David B. Galbraith was born in Lethbridge, Alberta, to Bruce V. Galbraith and Beth Heninger. As a young man, Galbraith served as a missionary in the Swiss-Austrian Mission for the Church of Jesus Christ of Latter.-day Saints Galbraith attended BYU, where he received a bachelor's degree in political science and a master's degree in international relations. He holds a doctorate in international relations from the Hebrew University of Jerusalem. His doctorate focused on Arab-Israeli relations and conflict resolution. Galbraith married Frieda Greta Lucile Kruger, a native of Amsterdam in the Netherlands. They first met in 1961 while he was living on a kibbutz and studying Hebrew. They are the parents of five children.

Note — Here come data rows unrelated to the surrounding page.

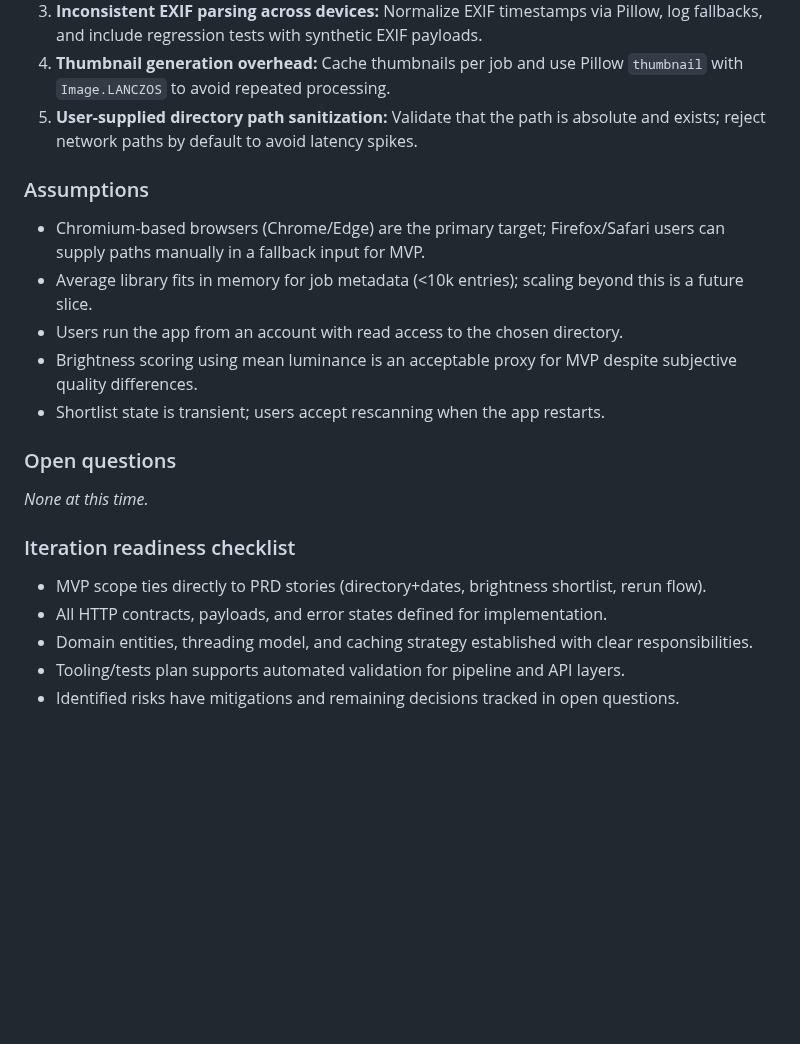
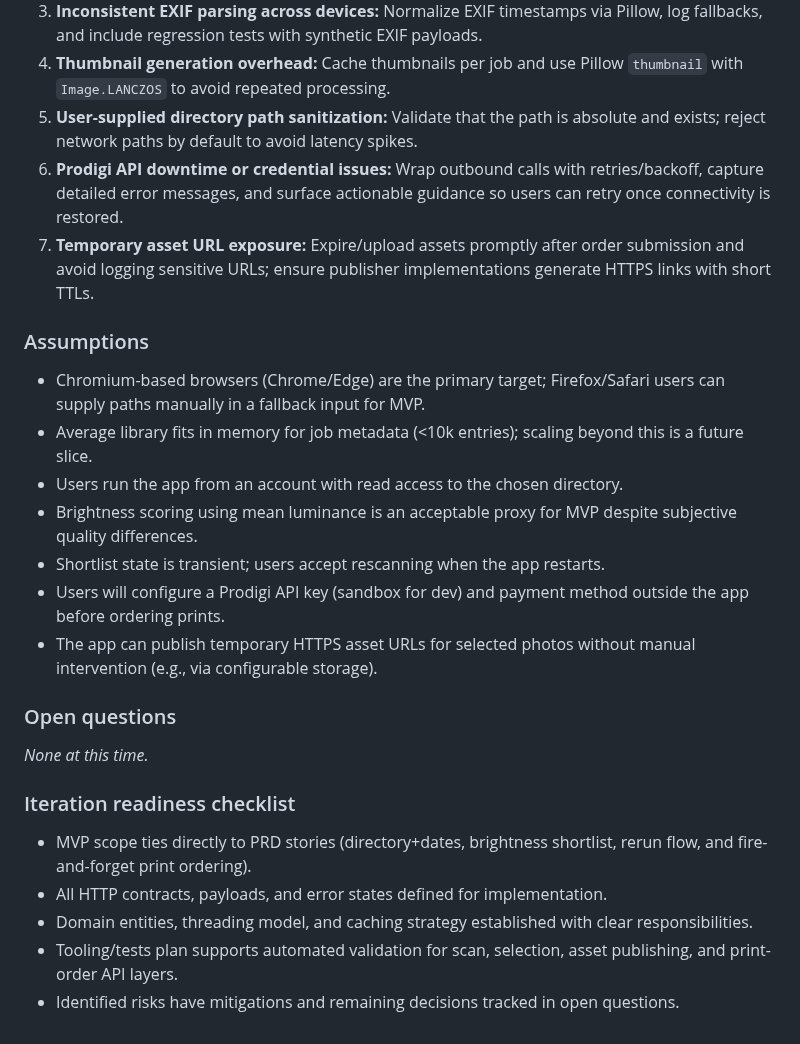
Before and after one commit to douglashamilton/photo_archivist, a Markdown page: docs/tdd.md, the part around one of its changes. GitHub-like rendering; blank space fills up the shorter version.

```diff
--- a/docs/tdd.md
+++ b/docs/tdd.md
@@ -86,6 +105,8 @@ Response (200): {
 3. **Inconsistent EXIF parsing across devices:** Normalize EXIF timestamps via Pillow, log fallbacks, and include regression tests with synthetic EXIF payloads.
 4. **Thumbnail generation overhead:** Cache thumbnails per job and use Pillow `thumbnail` with `Image.LANCZOS` to avoid repeated processing.
 5. **User-supplied directory path sanitization:** Validate that the path is absolute and exists; reject network paths by default to avoid latency spikes.
+6. **Prodigi API downtime or credential issues:** Wrap outbound calls with retries/backoff, capture detailed error messages, and surface actionable guidance so users can retry once connectivity is restored.
+7. **Temporary asset URL exposure:** Expire/upload assets promptly after order submission and avoid logging sensitive URLs; ensure publisher implementations generate HTTPS links with short TTLs.
 
 ### Assumptions
 
@@ -94,6 +115,8 @@ Response (200): {
 * Users run the app from an account with read access to the chosen directory.
 * Brightness scoring using mean luminance is an acceptable proxy for MVP despite subjective quality differences.
 * Shortlist state is transient; users accept rescanning when the app restarts.
+* Users will configure a Prodigi API key (sandbox for dev) and payment method outside the app before ordering prints.
+* The app can publish temporary HTTPS asset URLs for selected photos without manual intervention (e.g., via configurable storage).
 
 ### Open questions
 
@@ -101,8 +124,8 @@ Response (200): {
 
 ### Iteration readiness checklist
 
-* MVP scope ties directly to PRD stories (directory+dates, brightness shortlist, rerun flow).
+* MVP scope ties directly to PRD stories (directory+dates, brightness shortlist, rerun flow, and fire-and-forget print ordering).
 * All HTTP contracts, payloads, and error states defined for implementation.
 * Domain entities, threading model, and caching strategy established with clear responsibilities.
-* Tooling/tests plan supports automated validation for pipeline and API layers.
+* Tooling/tests plan supports automated validation for scan, selection, asset publishing, and print-order API layers.
 * Identified risks have mitigations and remaining decisions tracked in open questions.
```
Also changed, not shown: other parts of docs/tdd.md (+31 -12 lines), docs/prd.md (+10 -3 lines).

Galbraith spent much of his academic career in the Middle East. He lived there for a total of twenty years and was the director of the BYU Jerusalem Center for fifteen years, from its start as a small study abroad program in 1972 through its growth into a major program by the late 1980s. Galbraith has served in theChurch as a stake president, district president, and branch president. In 1972 Galbraith became the first branch president in Jerusalem. As such, he was closely involved with the requests that led to the approval of church meetings forbranches in Israel on Saturdays and the building of the Orson Hyde Memorial Garden. In these activities he worked closely with Harold B. Lee, Edwin Q. Cannon (who as president of the Church's Swiss Mission in 1972 had responsibility for the Church in Israel), Gordon B. Hinckley, and Howard W. Hunter. Galbraith served as president of the Bulgaria Sofia Mission from 2000 to 2003. When he arrived the mission only covered Bulgaria, but in September 2000 the mission was expanded to also include Serbia, Montenegro, and Turkey. He later served as president of the Church's Montreal Quebec Temple from 2009 to 2012.